$$x = \frac{\pm{\zeta_8}}{2\cdot 5^{3/4}}\frac{(k^2)^{1/8}}{\sqrt{k(1-k^2)}}(T_0+T_5)(T_1-i\,T_4)(T_2+T_3) \tag{5}$$

and the sign of $\zeta_8$ chosen appropriately. Note that $(S_j)^8 = (T_j)^8$.

$\color{blue}{\text{Remark}}$: One can also find the other roots $x_i$, but is not as simple as in Method 1. (As one can see, you need *much* more than radicals to solve the general quintic.)

*Example*. Let,

$$x^5-x+1 = 0\tag6$$

so $d = \pm1$. Plugging it into $(2)$ gives $k \approx 0.072696$, and $m=k^2$, so $p \approx 2.550572\,i$. Since both methods use a square root, using the formulas one eventually finds,

$$x = \mp\,1.1673039\dots$$
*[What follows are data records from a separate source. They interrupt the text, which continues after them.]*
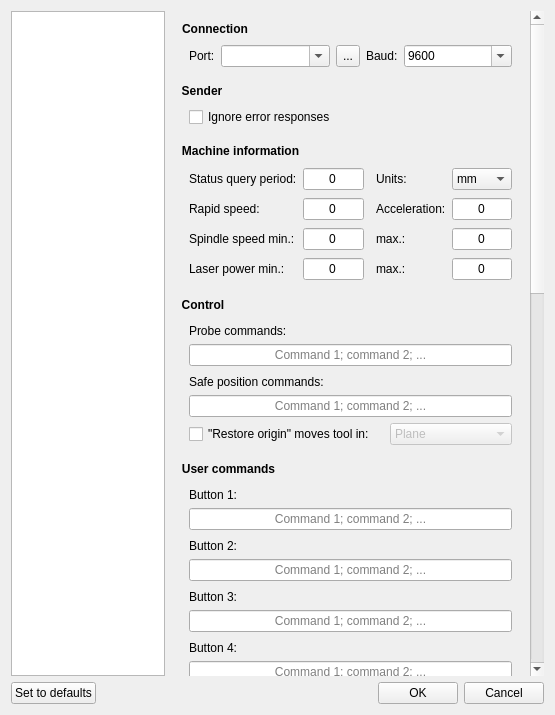
Denvi/Candle, file src/frmsettings.ui: the form before one commit.
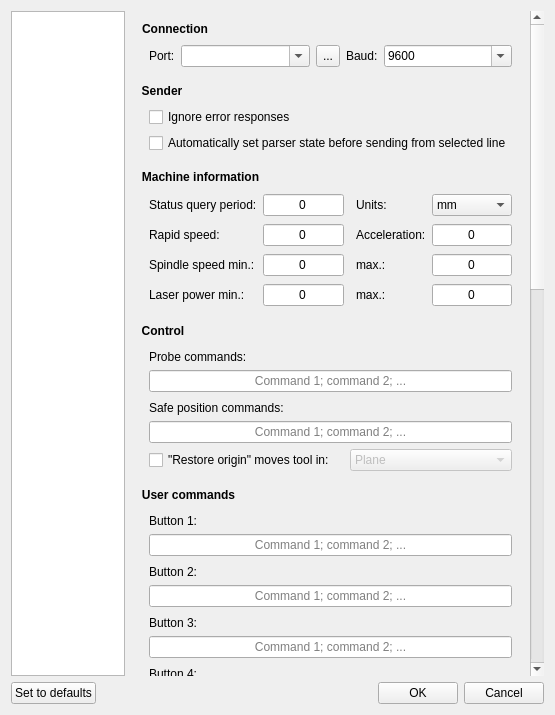
The form after the commit. Icons and pictures are not drawn. Custom widgets are drawn as their Qt base class.

```diff
--- a/src/frmsettings.ui
+++ b/src/frmsettings.ui
@@ -71,9 +71,9 @@
         <property name="geometry">
          <rect>
           <x>0</x>
-          <y>-884</y>
-          <width>402</width>
-          <height>1722</height>
+          <y>0</y>
+          <width>436</width>
+          <height>1749</height>
          </rect>
         </property>
         <layout class="QVBoxLayout" name="verticalLayout_4">
@@ -184,6 +184,13 @@
               </property>
              </widget>
             </item>
+            <item>
+             <widget class="QCheckBox" name="chkAutoLine">
+              <property name="text">
+               <string>Automatically set parser state before sending from selected line</string>
+              </property>
+             </widget>
+            </item>
            </layout>
           </widget>
          </item>
```
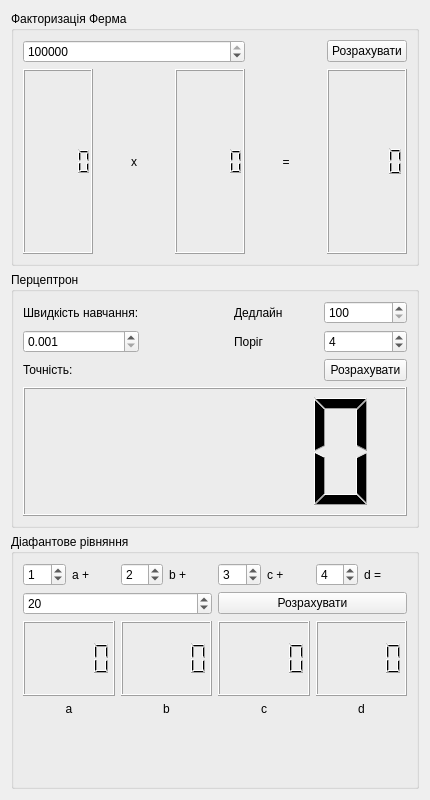
First picture: the form in lab3.ui, repository DarthPigrum/rts-labs, before the edit.
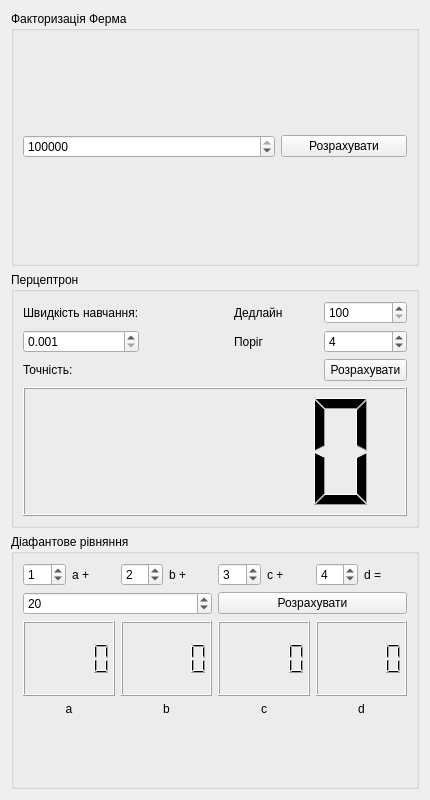
Second picture: the form after the edit.

Commit message: Extra task - lab3

The edit to the form file:
```diff
--- a/lab3.ui
+++ b/lab3.ui
@@ -20,17 +20,14 @@
       <string>Факторизація Ферма</string>
      </property>
      <layout class="QGridLayout" name="gridLayout_2">
-      <item row="1" column="2">
-       <widget class="QLCDNumber" name="fermatFact2"/>
-      </item>
-      <item row="0" column="4">
+      <item row="0" column="2">
        <widget class="QPushButton" name="fermatPushButton">
         <property name="text">
          <string>Розрахувати</string>
         </property>
        </widget>
       </item>
-      <item row="0" column="0" colspan="3">
+      <item row="0" column="0" colspan="2">
        <widget class="QSpinBox" name="fermatInput">
         <property name="minimum">
          <number>1</number>
@@ -43,32 +40,6 @@
         </property>
        </widget>
       </item>
-      <item row="1" column="0">
-       <widget class="QLCDNumber" name="fermatFact1"/>
-      </item>
-      <item row="1" column="3">
-       <widget class="QLabel" name="labelEq">
-        <property name="text">
-         <string>=</string>
-        </property>
-        <property name="alignment">
-         <set>Qt::AlignCenter</set>
-        </property>
-       </widget>
-      </item>
-      <item row="1" column="1">
-       <widget class="QLabel" name="labelMult">
-        <property name="text">
-         <string>x</string>
-        </property>
-        <property name="alignment">
-         <set>Qt::AlignCenter</set>
-        </property>
-       </widget>
-      </item>
-      <item row="1" column="4">
-       <widget class="QLCDNumber" name="fermatMult"/>
-      </item>
      </layout>
     </widget>
    </item>
```
The commit also changes 2 other files.
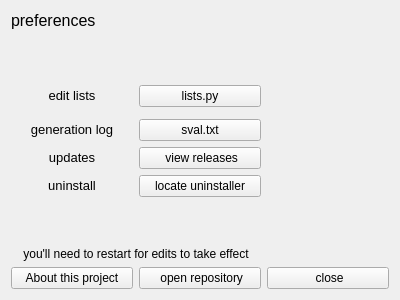
willowyx/RandomizeMe, file prefs/UI/prefs.ui: the form before one commit.
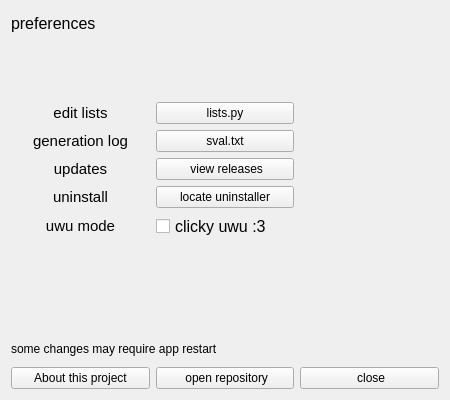
The form after the commit. Icons and pictures are not drawn.

The edit to the form file:
```diff
--- a/prefs/UI/prefs.ui
+++ b/prefs/UI/prefs.ui
@@ -6,12 +6,12 @@
    <rect>
     <x>0</x>
     <y>0</y>
-    <width>400</width>
-    <height>300</height>
+    <width>450</width>
+    <height>400</height>
    </rect>
   </property>
   <property name="sizePolicy">
-   <sizepolicy hsizetype="Fixed" vsizetype="Fixed">
+   <sizepolicy hsizetype="Minimum" vsizetype="Minimum">
     <horstretch>0</horstretch>
     <verstretch>0</verstretch>
    </sizepolicy>
@@ -19,13 +19,13 @@
   <property name="minimumSize">
    <size>
     <width>400</width>
-    <height>300</height>
+    <height>400</height>
    </size>
   </property>
   <property name="maximumSize">
    <size>
-    <width>400</width>
-    <height>300</height>
+    <width>500</width>
+    <height>500</height>
    </size>
   </property>
   <property name="windowTitle">
@@ -38,35 +38,74 @@
   <layout class="QGridLayout" name="gridLayout_2">
    <item row="1" column="1">
     <layout class="QGridLayout" name="gridLayout">
-     <item row="0" column="0">
-      <widget class="QLabel" name="label">
+     <item row="3" column="0">
+      <widget class="QLabel" name="label_2">
+       <property name="font">
+        <font>
+         <family>Helvetica Neue</family>
+         <pointsize>11</pointsize>
+        </font>
+       </property>
+       <property name="styleSheet">
+        <string notr="true"/>
+       </property>
+       <property name="text">
+        <string>&lt;html&gt;&lt;head/&gt;&lt;body&gt;&lt;p align=&quot;center&quot;&gt;edit lists&lt;/p&gt;&lt;/body&gt;&lt;/html&gt;</string>
+       </property>
+      </widget>
+     </item>
+     <item row="3" column="1">
+      <widget class="QPushButton" name="open_lists_btn">
+       <property name="text">
+        <string>lists.py</string>
+       </property>
+      </widget>
+     </item>
+     <item row="5" column="0">
+      <widget class="QLabel" name="label_3">
+       <property name="font">
+        <font>
+         <family>Helvetica Neue</family>
+         <pointsize>11</pointsize>
+        </font>
+       </property>
+       <property name="text">
+        <string>&lt;html&gt;&lt;head/&gt;&lt;body&gt;&lt;p align=&quot;center&quot;&gt;updates&lt;/p&gt;&lt;/body&gt;&lt;/html&gt;</string>
+       </property>
+      </widget>
+     </item>
+     <item row="11" column="0" colspan="2">
+      <widget class="QLabel" name="restart_label">
        <property name="font">
         <font>
          <family>Yu Gothic UI</family>
+         <pointsize>9</pointsize>
+        </font>
+       </property>
+       <property name="text">
+        <string>&lt;html&gt;&lt;head/&gt;&lt;body&gt;&lt;p&gt;some changes may require app restart&lt;/p&gt;&lt;/body&gt;&lt;/html&gt;</string>
+       </property>
+      </widget>
+     </item>
+     <item row="7" column="1">
+      <widget class="QCheckBox" name="uwuify_btn">
+       <property name="font">
+        <font>
+         <family>Helvetica Neue</family>
          <pointsize>12</pointsize>
         </font>
        </property>
        <property name="text">
-        <string>preferences</string>
+        <string>clicky uwu :3</string>
        </property>
       </widget>
      </item>
-     <item row="8" column="1">
-      <widget class="QPushButton" name="unins_btn">
-       <property name="toolTip">
-        <string>&lt;html&gt;&lt;head/&gt;&lt;body&gt;&lt;p&gt;this will show the uninstaller executable in your file explorer&lt;/p&gt;&lt;/body&gt;&lt;/html&gt;</string>
-       </property>
-       <property name="text">
-        <string>locate uninstaller</string>
-       </property>
-      </widget>
-     </item>
-     <item row="6" column="0">
+     <item row="4" column="0">
       <widget class="QLabel" name="label_5">
        <property name="font">
         <font>
-         <family>Yu Gothic UI</family>
-         <pointsize>10</pointsize>
+         <family>Helvetica Neue</family>
+         <pointsize>11</pointsize>
         </font>
        </property>
        <property name="text">
@@ -74,7 +113,7 @@
        </property>
       </widget>
      </item>
-     <item row="7" column="1">
+     <item row="5" column="1">
       <widget class="QPushButton" name="update_btn">
        <property name="toolTipDuration">
         <number>0</number>
@@ -88,65 +127,20 @@
        </property>
       </widget>
      </item>
-     <item row="0" column="3" rowspan="11">
-      <spacer name="verticalSpacer">
-       <property name="orientation">
-        <enum>Qt::Vertical</enum>
+     <item row="6" column="1">
+      <widget class="QPushButton" name="unins_btn">
+       <property name="toolTip">
+        <string>&lt;html&gt;&lt;head/&gt;&lt;body&gt;&lt;p&gt;this will show the uninstaller executable in your file explorer&lt;/p&gt;&lt;/body&gt;&lt;/html&gt;</string>
        </property>
-       <property name="sizeHint" stdset="0">
-        <size>
-         <width>20</width>
-         <height>40</height>
-        </size>
-       </property>
-      </spacer>
-     </item>
-     <item row="10" column="1">
-      <spacer name="verticalSpacer_3">
-       <property name="orientation">
-        <enum>Qt::Vertical</enum>
-       </property>
-       <property name="sizeHint" stdset="0">
-        <size>
-         <width>20</width>
-         <height>40</height>
-        </size>
-       </property>
-      </spacer>
-     </item>
-     <item row="7" column="0">
-      <widget class="QLabel" name="label_3">
-       <property name="font">
-        <font>
-         <family>Yu Gothic UI</family>
-         <pointsize>10</pointsize>
-        </font>
-       </property>
        <property name="text">
-        <string>&lt;html&gt;&lt;head/&gt;&lt;body&gt;&lt;p align=&quot;center&quot;&gt;updates&lt;/p&gt;&lt;/body&gt;&lt;/html&gt;</string>
+        <string>locate uninstaller</string>
        </property>
       </widget>
      </item>
-     <item row="4" column="1">
-      <widget class="QPushButton" name="open_lists_btn">
+     <item row="12" column="0">
+      <widget class="QPushButton" name="about_btn">
        <property name="text">
-        <string>lists.py</string>
-       </property>
-      </widget>
-     </item>
-     <item row="4" column="0">
-      <widget class="QLabel" name="label_2">
-       <property name="font">
-        <font>
-         <family>Yu Gothic UI</family>
-         <pointsize>10</pointsize>
-        </font>
-       </property>
-       <property name="styleSheet">
-        <string notr="true"/>
-       </property>
-       <property name="text">
-        <string>&lt;html&gt;&lt;head/&gt;&lt;body&gt;&lt;p align=&quot;center&quot;&gt;edit lists&lt;/p&gt;&lt;/body&gt;&lt;/html&gt;</string>
+        <string>About this project</string>
        </property>
       </widget>
      </item>
@@ -161,29 +155,23 @@
        </property>
       </widget>
      </item>
-     <item row="1" column="0">
-      <spacer name="verticalSpacer_2">
-       <property name="orientation">
-        <enum>Qt::Vertical</enum>
-       </property>
-       <property name="sizeHint" stdset="0">
-        <size>
-         <width>20</width>
-         <height>40</height>
-        </size>
-       </property>
-      </spacer>
-     </item>
-     <item row="8" column="0">
-      <widget class="QLabel" name="label_4">
+     <item row="7" column="0">
+      <widget class="QLabel" name="label_7">
        <property name="font">
         <font>
-         <family>Yu Gothic UI</family>
-         <pointsize>10</pointsize>
+         <family>Helvetica Neue</family>
+         <pointsize>11</pointsize>
         </font>
        </property>
        <property name="text">
-        <string>&lt;html&gt;&lt;head/&gt;&lt;body&gt;&lt;p align=&quot;center&quot;&gt;uninstall&lt;/p&gt;&lt;/body&gt;&lt;/html&gt;</string>
+        <string>&lt;html&gt;&lt;head/&gt;&lt;body&gt;&lt;p align=&quot;center&quot;&gt;uwu mode&lt;/p&gt;&lt;/body&gt;&lt;/html&gt;</string>
+       </property>
+      </widget>
+     </item>
+     <item row="4" column="1">
+      <widget class="QPushButton" name="open_genlog_btn">
+       <property name="text">
+        <string>sval.txt</string>
        </property>
       </widget>
      </item>
@@ -198,6 +186,32 @@
        </property>
       </widget>
      </item>
+     <item row="6" column="0">
+      <widget class="QLabel" name="label_4">
+       <property name="font">
+        <font>
+         <family>Helvetica Neue</family>
+         <pointsize>11</pointsize>
+        </font>
+       </property>
+       <property name="text">
+        <string>&lt;html&gt;&lt;head/&gt;&lt;body&gt;&lt;p align=&quot;center&quot;&gt;uninstall&lt;/p&gt;&lt;/body&gt;&lt;/html&gt;</string>
+       </property>
+      </widget>
+     </item>
+     <item row="0" column="3" rowspan="11">
+      <spacer name="verticalSpacer">
+       <property name="orientation">
+        <enum>Qt::Vertical</enum>
+       </property>
+       <property name="sizeHint" stdset="0">
+        <size>
+         <width>20</width>
+         <height>40</height>
+        </size>
+       </property>
+      </spacer>
+     </item>
      <item row="0" column="1" rowspan="2">
       <spacer name="verticalSpacer_4">
        <property name="orientation">
@@ -211,14 +225,20 @@
        </property>
       </spacer>
      </item>
-     <item row="12" column="0">
-      <widget class="QPushButton" name="about_btn">
+     <item row="0" column="0">
+      <widget class="QLabel" name="label">
+       <property name="font">
+        <font>
+         <family>Yu Gothic UI</family>
+         <pointsize>12</pointsize>
+        </font>
+       </property>
        <property name="text">
-        <string>About this project</string>
+        <string>preferences</string>
        </property>
       </widget>
      </item>
-     <item row="10" column="0">
+     <item row="8" column="0" rowspan="3">
       <spacer name="verticalSpacer_5">
        <property name="orientation">
         <enum>Qt::Vertical</enum>
@@ -231,26 +251,6 @@
        </property>
       </spacer>
      </item>
-     <item row="6" column="1">
-      <widget class="QPushButton" name="open_genlog_btn">
-       <property name="text">
-        <string>sval.txt</string>
-       </property>
-      </widget>
-     </item>
-     <item row="11" column="0" colspan="2">
-      <widget class="QLabel" name="label_6">
-       <property name="font">
-        <font>
-         <family>Yu Gothic UI</family>
-         <pointsize>9</pointsize>
-        </font>
-       </property>
-       <property name="text">
-        <string>&lt;html&gt;&lt;head/&gt;&lt;body&gt;&lt;p align=&quot;center&quot;&gt;you'll need to restart for edits to take effect&lt;/p&gt;&lt;/body&gt;&lt;/html&gt;</string>
-       </property>
-      </widget>
-     </item>
     </layout>
    </item>
   </layout>
```
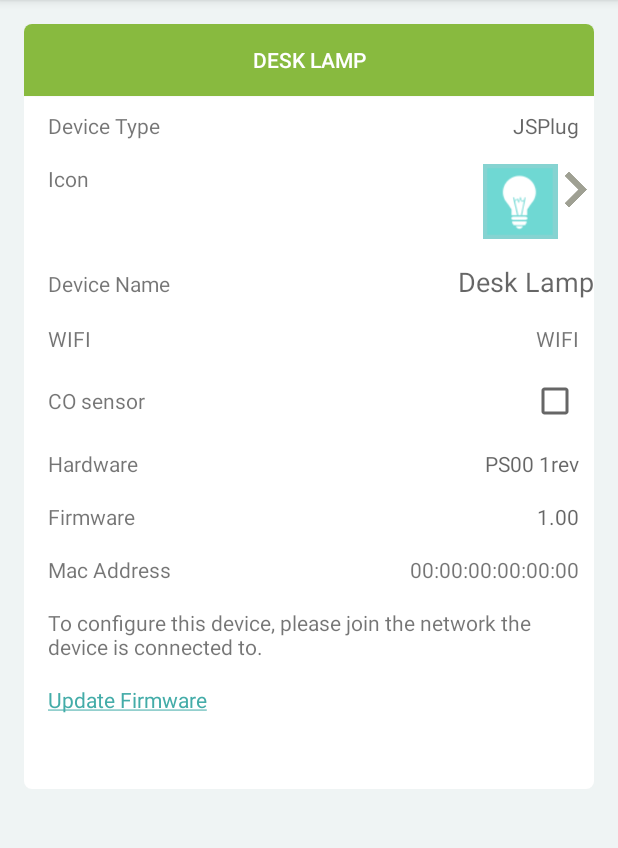
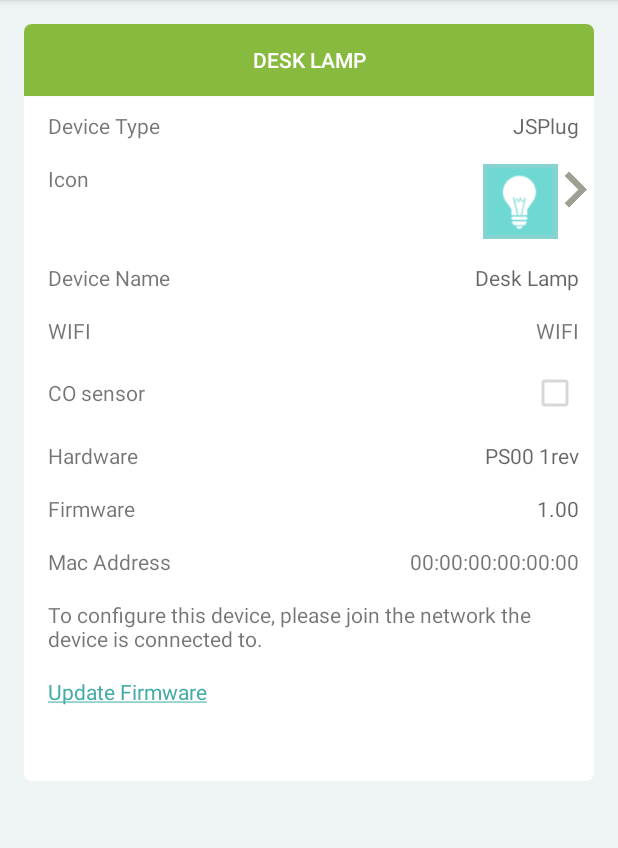
Before and after one commit to rgbetanco/SmartPlug, an Android app: the M2A_Item_Settings screen opened directly, with no data from a screen before it, on a phone screen of 412 x 824 dp, the part 75-923 px from its top. Run offline under Robolectric (Android 15) with nearby library versions, the phone set to English and light mode, and no system bars; our stand-ins replace Picasso; pictures from the network do not load.

Commit message:
- updated text

```diff
--- a/app/src/main/java/com/jiee/smartplug/M2A_Item_Settings.java
+++ b/app/src/main/java/com/jiee/smartplug/M2A_Item_Settings.java
@@ -57,13 +57,13 @@ public class M2A_Item_Settings extends Activity {
     CheckBox cbx_co;
     CheckBox cbx_timer;
     TextView txt_remove;
-    TextView txt_program;
+    //TextView txt_program;
     CheckBox cbx_cosensor;
     TextView txt_hardware;
     TextView txt_firmware;
     TextView txt_ota;
     boolean inrange;
-    LinearLayout l1;
+    //LinearLayout l1;
     LinearLayout l2;
     LinearLayout l3;
     LinearLayout l4;
@@ -174,12 +174,12 @@ public class M2A_Item_Settings extends Activity {
      //   cbx_timer = (CheckBox) findViewById(R.id.cbx_timer);
         txt_remove = (TextView) findViewById(R.id.txt_remove);
         save = (Button) findViewById(R.id.btn_settings);
-        txt_program = (TextView) findViewById(R.id.txt_program);
+        //txt_program = (TextView) findViewById(R.id.txt_program);
         cbx_cosensor = (CheckBox) findViewById(R.id.cbx_cosensor);
         txt_hardware = (TextView) findViewById(R.id.id_hardware);
         txt_firmware = (TextView) findViewById(R.id.id_firmware);
         txt_ota = (TextView) findViewById(R.id.txt_ota);
-        l1 = (LinearLayout) findViewById(R.id.layout_irtransmitter);
+        //l1 = (LinearLayout) findViewById(R.id.layout_irtransmitter);
         l2 = (LinearLayout) findViewById(R.id.layout_idsensor);
         l3 = (LinearLayout) findViewById(R.id.layout_hardware);
         l4 = (LinearLayout) findViewById(R.id.layout_firmware);
@@ -230,7 +230,7 @@ public class M2A_Item_Settings extends Activity {
                 inrange = true;
                 txt_jsname.setEnabled(true);
                 btn_icon.setEnabled(true);
-                l1.setVisibility(View.VISIBLE);
+                //l1.setVisibility(View.VISIBLE);
                 l2.setVisibility(View.VISIBLE);
                 l3.setVisibility(View.VISIBLE);
                 l4.setVisibility(View.VISIBLE);
@@ -243,7 +243,7 @@ public class M2A_Item_Settings extends Activity {
                 txt_jsname.setEnabled(false);
                 btn_icon.setEnabled(false);
                 save.setVisibility(View.GONE);
-                l1.setVisibility(View.GONE);
+                //l1.setVisibility(View.GONE);
                 l2.setVisibility(View.GONE);
                 l3.setVisibility(View.GONE);
                 l4.setVisibility(View.GONE);
@@ -385,6 +385,7 @@ public class M2A_Item_Settings extends Activity {
                 }
             });
 
+            /*
             txt_program.setOnClickListener(new View.OnClickListener() {
                 @Override
                 public void onClick(View v) {
@@ -392,6 +393,7 @@ public class M2A_Item_Settings extends Activity {
                     startActivity(i);
                 }
             });
+            */
         }
         txt_wifi.setOnClickListener(new View.OnClickListener() {
             @Override
--- a/app/src/main/res/layout/activity_m2a_item_settings.xml
+++ b/app/src/main/res/layout/activity_m2a_item_settings.xml
@@ -99,6 +99,8 @@
                     android:textAllCaps="true"
                     android:hint="@string/title_deskLamp"
                     android:background="@null"
+                    android:layout_marginRight="10dp"
+                    android:textSize="14sp"
                     />
                 <ImageView
                     android:layout_marginTop="0dp"
@@ -129,6 +131,7 @@
                     />
             </LinearLayout>
             <!-- HIDE IT WHEN NO IP -->
+            <!--
             <LinearLayout
                 android:id="@+id/layout_irtransmitter"
                 android:layout_marginTop="16dp"
@@ -155,6 +158,7 @@
                     android:layout_height="wrap_content"
                     android:src="@drawable/list_caret"/>
             </LinearLayout>
+            -->
 
             <LinearLayout
                 android:id="@+id/layout_idsensor"
@@ -174,6 +178,7 @@
                     android:layout_width="wrap_content"
                     android:layout_height="wrap_content"
                     android:background="@null"
+                    android:enabled="false"
                     />
             </LinearLayout>
 
--- a/app/src/main/res/layout/content_create_account.xml
+++ b/app/src/main/res/layout/content_create_account.xml
@@ -43,7 +43,7 @@
             android:textColor="@color/black"
             android:textSize="15sp"
             android:inputType="textEmailAddress"
-            android:hint="Enter your email"
+            android:hint="@string/msg_enterEmail"
             android:background="@drawable/edit_text_design"
             android:id="@+id/txt_email"
             android:singleLine="true"
@@ -61,7 +61,7 @@
             android:paddingLeft="10sp"
             android:textSize="15sp"
             android:inputType="textPersonName"
-            android:hint="Enter username"
+            android:hint="@string/msg_enterNewUserName"
             android:background="@drawable/edit_text_design"
             android:id="@+id/txt_username"
             android:singleLine="true"
```
Also changed, not shown: 2 other files.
$\color{blue}{\text{Afterword}}$ (Added June 2015): Given the *nome* $q = \exp(i \pi \tau)$, the two methods involve the function known either as the *modular lambda function* or *elliptic lambda function*, $\lambda(\tau)$ which has a beautiful q-continued fraction,

$$\big(\lambda(\tau)\big)^{1/8} = \frac{\sqrt{2}\,\eta(\tfrac{\tau}{2})\,\eta^2(2\tau)}{\eta^3(\tau)} = \left(\frac{\vartheta_2(0,q)}{\vartheta_3(0,q)}\right)^{1/2} = \cfrac{\sqrt{2}\,q^{1/8}}{1+\cfrac{q}{1+q+\cfrac{q^2}{1+q^2+\cfrac{q^3}{1+q^3+\ddots}}}}$$

studied by Ramanujan (who also had his own method to solve solvable quintics).